“In the middle of this craze, England began trading their gooseberries with America and America began trading them back,” said Kilmer-Purcell. “And then... all heck broke loose. We got the blister rust; they got a mildew from our gooseberries.” That signalled the end of the fruit’s popularity but, now, gooseberries are back.

Ridge said that they’re are often used in baked goods like gooseberry pies because sugar offsets the fruit’s tartness. Kilmer-Purcell put a modern spin on a classic English dessert with his recipe for goat cheese gooseberry fool. (The recipe is below.)

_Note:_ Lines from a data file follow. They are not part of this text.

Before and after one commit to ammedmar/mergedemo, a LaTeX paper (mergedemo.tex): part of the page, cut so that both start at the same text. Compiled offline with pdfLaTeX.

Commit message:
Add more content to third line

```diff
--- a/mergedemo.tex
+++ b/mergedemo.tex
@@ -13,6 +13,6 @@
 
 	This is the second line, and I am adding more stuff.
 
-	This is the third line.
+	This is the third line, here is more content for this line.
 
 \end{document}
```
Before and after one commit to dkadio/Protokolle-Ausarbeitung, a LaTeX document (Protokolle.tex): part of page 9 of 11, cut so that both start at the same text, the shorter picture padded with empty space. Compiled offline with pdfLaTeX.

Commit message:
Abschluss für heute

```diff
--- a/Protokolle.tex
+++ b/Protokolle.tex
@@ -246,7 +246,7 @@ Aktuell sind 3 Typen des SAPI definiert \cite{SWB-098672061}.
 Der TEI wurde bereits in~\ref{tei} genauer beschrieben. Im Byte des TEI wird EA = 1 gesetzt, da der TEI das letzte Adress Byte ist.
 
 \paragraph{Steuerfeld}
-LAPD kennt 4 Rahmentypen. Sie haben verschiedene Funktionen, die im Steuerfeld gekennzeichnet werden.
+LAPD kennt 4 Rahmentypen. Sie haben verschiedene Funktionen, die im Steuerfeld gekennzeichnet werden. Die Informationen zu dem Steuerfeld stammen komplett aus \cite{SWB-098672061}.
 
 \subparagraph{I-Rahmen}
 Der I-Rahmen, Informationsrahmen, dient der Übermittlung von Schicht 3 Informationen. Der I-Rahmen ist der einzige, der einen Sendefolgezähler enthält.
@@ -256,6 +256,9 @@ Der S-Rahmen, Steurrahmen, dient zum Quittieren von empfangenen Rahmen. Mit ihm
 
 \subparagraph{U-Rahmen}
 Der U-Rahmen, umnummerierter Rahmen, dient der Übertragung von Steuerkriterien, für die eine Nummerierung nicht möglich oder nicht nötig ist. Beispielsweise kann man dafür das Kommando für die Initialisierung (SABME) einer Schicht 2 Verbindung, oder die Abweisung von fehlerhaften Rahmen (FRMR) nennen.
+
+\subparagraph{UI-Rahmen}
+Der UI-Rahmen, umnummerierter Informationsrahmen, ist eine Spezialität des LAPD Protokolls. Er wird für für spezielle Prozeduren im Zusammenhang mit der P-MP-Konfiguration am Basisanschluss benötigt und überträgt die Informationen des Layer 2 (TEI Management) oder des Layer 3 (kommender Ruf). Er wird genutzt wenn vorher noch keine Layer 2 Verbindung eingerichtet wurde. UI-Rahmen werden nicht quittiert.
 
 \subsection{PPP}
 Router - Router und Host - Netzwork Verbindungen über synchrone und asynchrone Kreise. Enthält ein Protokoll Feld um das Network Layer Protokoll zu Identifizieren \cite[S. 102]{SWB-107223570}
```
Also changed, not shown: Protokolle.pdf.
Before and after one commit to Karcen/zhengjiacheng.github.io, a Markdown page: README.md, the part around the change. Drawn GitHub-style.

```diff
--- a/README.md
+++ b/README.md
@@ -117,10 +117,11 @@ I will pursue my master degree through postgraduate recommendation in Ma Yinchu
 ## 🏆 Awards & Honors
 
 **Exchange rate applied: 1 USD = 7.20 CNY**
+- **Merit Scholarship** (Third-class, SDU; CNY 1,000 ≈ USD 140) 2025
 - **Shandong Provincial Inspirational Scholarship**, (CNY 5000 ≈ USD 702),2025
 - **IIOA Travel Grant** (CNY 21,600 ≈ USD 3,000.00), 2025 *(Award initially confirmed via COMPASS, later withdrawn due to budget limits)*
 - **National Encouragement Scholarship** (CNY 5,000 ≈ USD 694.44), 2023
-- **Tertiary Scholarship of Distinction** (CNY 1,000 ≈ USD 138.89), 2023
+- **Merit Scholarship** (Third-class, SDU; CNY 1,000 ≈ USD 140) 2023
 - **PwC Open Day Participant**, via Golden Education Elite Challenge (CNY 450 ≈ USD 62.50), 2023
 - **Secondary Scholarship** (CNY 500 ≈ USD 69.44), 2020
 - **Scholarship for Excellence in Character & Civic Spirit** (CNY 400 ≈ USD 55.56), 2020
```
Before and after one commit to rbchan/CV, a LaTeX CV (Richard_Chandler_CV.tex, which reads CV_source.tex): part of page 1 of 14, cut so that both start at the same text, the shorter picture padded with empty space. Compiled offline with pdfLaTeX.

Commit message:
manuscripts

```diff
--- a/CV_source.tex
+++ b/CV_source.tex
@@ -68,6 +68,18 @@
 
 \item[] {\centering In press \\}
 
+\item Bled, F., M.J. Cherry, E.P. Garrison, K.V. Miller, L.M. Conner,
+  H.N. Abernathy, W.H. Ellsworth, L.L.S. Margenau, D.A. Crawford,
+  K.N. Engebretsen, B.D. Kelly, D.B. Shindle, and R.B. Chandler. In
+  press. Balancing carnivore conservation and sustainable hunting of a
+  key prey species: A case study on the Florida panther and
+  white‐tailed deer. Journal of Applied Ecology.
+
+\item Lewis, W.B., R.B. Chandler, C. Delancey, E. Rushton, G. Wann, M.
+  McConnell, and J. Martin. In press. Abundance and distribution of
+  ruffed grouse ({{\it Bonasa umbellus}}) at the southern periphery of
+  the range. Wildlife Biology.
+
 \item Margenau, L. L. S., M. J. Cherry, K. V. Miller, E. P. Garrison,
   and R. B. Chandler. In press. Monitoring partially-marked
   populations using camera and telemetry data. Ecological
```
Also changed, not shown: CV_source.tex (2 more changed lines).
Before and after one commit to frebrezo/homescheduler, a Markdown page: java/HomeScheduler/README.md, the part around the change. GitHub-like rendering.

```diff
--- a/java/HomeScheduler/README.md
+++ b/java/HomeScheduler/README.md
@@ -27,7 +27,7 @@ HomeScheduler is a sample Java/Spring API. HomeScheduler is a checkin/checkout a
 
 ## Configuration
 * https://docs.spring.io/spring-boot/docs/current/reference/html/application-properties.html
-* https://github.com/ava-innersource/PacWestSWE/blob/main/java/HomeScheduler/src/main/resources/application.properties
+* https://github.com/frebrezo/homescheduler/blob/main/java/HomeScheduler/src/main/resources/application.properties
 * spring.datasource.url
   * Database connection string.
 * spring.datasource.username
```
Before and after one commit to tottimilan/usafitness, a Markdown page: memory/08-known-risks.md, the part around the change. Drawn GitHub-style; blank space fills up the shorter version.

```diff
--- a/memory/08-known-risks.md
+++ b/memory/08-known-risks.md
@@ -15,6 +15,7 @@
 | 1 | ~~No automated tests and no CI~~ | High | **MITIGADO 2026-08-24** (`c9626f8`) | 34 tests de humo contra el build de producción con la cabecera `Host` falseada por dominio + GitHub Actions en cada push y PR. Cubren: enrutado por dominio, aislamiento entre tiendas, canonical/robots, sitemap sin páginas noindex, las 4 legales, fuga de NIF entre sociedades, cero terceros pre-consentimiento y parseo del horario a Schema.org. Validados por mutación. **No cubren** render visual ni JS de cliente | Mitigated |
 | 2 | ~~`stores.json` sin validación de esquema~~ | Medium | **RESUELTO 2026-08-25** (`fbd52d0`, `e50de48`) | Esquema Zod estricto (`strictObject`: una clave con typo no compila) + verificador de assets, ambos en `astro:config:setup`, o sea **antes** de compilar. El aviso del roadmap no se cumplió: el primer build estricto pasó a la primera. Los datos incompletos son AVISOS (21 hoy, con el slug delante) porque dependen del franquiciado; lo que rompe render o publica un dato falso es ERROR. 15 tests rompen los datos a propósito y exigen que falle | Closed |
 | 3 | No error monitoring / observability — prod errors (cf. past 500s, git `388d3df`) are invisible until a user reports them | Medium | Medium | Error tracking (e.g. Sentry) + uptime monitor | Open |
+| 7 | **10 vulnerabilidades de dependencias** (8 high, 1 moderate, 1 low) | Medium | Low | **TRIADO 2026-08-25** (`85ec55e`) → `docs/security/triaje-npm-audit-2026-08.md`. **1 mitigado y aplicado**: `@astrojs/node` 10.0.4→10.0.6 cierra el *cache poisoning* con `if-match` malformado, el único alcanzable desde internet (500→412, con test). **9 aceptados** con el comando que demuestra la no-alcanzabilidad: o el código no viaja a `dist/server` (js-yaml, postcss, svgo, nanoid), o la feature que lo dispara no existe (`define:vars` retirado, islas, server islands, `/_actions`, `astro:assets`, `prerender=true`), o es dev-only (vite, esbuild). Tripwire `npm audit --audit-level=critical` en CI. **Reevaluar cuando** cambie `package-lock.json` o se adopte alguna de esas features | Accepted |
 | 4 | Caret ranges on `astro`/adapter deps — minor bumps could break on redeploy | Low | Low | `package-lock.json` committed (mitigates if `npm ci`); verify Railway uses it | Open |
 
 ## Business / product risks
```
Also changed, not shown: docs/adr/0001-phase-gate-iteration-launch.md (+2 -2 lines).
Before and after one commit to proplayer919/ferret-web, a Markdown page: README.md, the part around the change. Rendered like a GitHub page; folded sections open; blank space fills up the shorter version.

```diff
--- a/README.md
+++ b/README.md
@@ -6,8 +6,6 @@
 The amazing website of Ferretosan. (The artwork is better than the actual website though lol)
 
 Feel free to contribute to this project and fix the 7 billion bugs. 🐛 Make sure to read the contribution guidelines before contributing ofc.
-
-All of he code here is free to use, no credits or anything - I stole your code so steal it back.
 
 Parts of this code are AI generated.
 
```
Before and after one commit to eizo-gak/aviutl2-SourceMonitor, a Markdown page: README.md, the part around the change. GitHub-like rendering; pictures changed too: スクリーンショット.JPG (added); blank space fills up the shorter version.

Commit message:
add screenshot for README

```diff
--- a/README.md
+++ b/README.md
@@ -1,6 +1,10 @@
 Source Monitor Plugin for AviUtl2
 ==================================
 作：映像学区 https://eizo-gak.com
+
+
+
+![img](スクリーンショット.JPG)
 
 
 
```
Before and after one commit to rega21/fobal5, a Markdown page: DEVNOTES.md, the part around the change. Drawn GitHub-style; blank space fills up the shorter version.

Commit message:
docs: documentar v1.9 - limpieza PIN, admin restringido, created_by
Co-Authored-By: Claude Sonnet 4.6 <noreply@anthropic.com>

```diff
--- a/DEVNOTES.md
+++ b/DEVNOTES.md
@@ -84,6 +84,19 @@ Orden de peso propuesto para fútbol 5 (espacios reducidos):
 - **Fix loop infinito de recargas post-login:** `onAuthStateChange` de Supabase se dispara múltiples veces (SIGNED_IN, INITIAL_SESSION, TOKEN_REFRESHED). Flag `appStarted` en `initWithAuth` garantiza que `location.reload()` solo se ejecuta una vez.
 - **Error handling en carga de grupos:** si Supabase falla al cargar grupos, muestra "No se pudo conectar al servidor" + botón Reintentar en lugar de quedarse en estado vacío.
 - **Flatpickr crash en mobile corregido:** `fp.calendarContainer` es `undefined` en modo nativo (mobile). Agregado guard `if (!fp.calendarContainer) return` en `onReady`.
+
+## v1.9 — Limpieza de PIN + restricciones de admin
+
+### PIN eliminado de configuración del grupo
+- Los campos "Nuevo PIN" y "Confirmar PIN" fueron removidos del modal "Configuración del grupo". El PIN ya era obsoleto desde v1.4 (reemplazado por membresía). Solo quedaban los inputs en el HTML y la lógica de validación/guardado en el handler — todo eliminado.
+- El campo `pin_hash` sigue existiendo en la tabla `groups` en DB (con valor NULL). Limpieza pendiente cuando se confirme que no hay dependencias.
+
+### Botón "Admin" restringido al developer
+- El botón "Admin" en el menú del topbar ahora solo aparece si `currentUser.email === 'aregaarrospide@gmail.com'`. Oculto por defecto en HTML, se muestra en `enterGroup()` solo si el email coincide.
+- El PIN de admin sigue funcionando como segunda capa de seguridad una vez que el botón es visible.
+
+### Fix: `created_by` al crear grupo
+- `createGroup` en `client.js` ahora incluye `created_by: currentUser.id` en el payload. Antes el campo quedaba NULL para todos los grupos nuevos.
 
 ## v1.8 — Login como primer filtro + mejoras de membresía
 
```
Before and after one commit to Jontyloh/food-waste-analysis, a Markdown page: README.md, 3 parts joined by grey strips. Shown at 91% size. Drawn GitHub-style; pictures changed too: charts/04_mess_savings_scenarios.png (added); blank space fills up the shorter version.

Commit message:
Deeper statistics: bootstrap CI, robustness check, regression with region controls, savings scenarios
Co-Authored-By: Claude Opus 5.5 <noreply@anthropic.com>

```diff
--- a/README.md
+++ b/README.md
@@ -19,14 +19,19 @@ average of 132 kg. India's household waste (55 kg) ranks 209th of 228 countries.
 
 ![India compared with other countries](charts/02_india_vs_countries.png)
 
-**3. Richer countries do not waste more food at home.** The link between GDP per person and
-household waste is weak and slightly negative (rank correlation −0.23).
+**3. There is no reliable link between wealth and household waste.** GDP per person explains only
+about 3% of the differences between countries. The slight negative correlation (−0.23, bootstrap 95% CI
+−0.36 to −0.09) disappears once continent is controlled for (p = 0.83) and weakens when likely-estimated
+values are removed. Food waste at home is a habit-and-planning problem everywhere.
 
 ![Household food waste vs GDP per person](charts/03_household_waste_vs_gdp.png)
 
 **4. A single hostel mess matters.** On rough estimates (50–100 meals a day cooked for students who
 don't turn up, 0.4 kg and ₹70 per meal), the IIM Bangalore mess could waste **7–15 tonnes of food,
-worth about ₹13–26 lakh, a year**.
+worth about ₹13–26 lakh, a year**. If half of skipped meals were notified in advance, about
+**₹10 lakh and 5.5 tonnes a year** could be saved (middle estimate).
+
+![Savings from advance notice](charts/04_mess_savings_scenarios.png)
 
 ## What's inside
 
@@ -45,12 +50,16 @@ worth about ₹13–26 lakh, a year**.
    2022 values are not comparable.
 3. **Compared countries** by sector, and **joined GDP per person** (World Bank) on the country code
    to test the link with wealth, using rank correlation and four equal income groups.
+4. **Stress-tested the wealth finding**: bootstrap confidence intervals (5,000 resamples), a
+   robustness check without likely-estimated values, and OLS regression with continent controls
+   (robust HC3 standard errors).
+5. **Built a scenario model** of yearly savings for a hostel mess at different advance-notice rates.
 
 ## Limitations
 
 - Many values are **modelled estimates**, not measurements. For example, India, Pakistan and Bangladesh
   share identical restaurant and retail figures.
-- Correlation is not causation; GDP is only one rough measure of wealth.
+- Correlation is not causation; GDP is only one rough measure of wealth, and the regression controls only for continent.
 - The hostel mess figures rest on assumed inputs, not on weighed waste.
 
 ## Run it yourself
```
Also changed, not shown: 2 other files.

“A fool is actually one of the oldest desserts on record,” he said, adding that it dates back to the Elizabethan era. “It’s basically a whipped cream that is made with stewed fruit... That sweetness of the fruit with the tangy sourness of the goat cheese and whipped cream is really delicious together.”

Beekman 1802 Goat Cheese Gooseberry Fool 

  • 2 pints fresh or frozen gooseberries
  • 1/2 C honey
  • 1 C soft, fresh goat cheese
  • 3 C heavy whipping cream 

In a heavy skillet, heat the gooseberries and 1/4C of the honey over medium heat until the berries have burst and softened. (Approx 4 minutes.) Either mash mixture with fork, or puree. Let cool, and chill in refrigerator.

In stand mixer bowl, beat goat cheese with remaining 1/4C honey on medium speed until whipped and softened. Spoon mixture into separate medium mixing bowl. Pour heavy cream to the empty stand mixer bowl, and whip until barely thickened. (Don’t whip until stiff, as one would traditional whipped cream.) Gently fold the whipped cream into the goat cheese honey mixture, and allow to chill thoroughly.

To serve, spoon gooseberry mixture into decorative stemmed glasses until about 1/3 full. Top with cream, honey and goat cheese mixture. Garnish with raw gooseberry, or its cousin — red or black currants.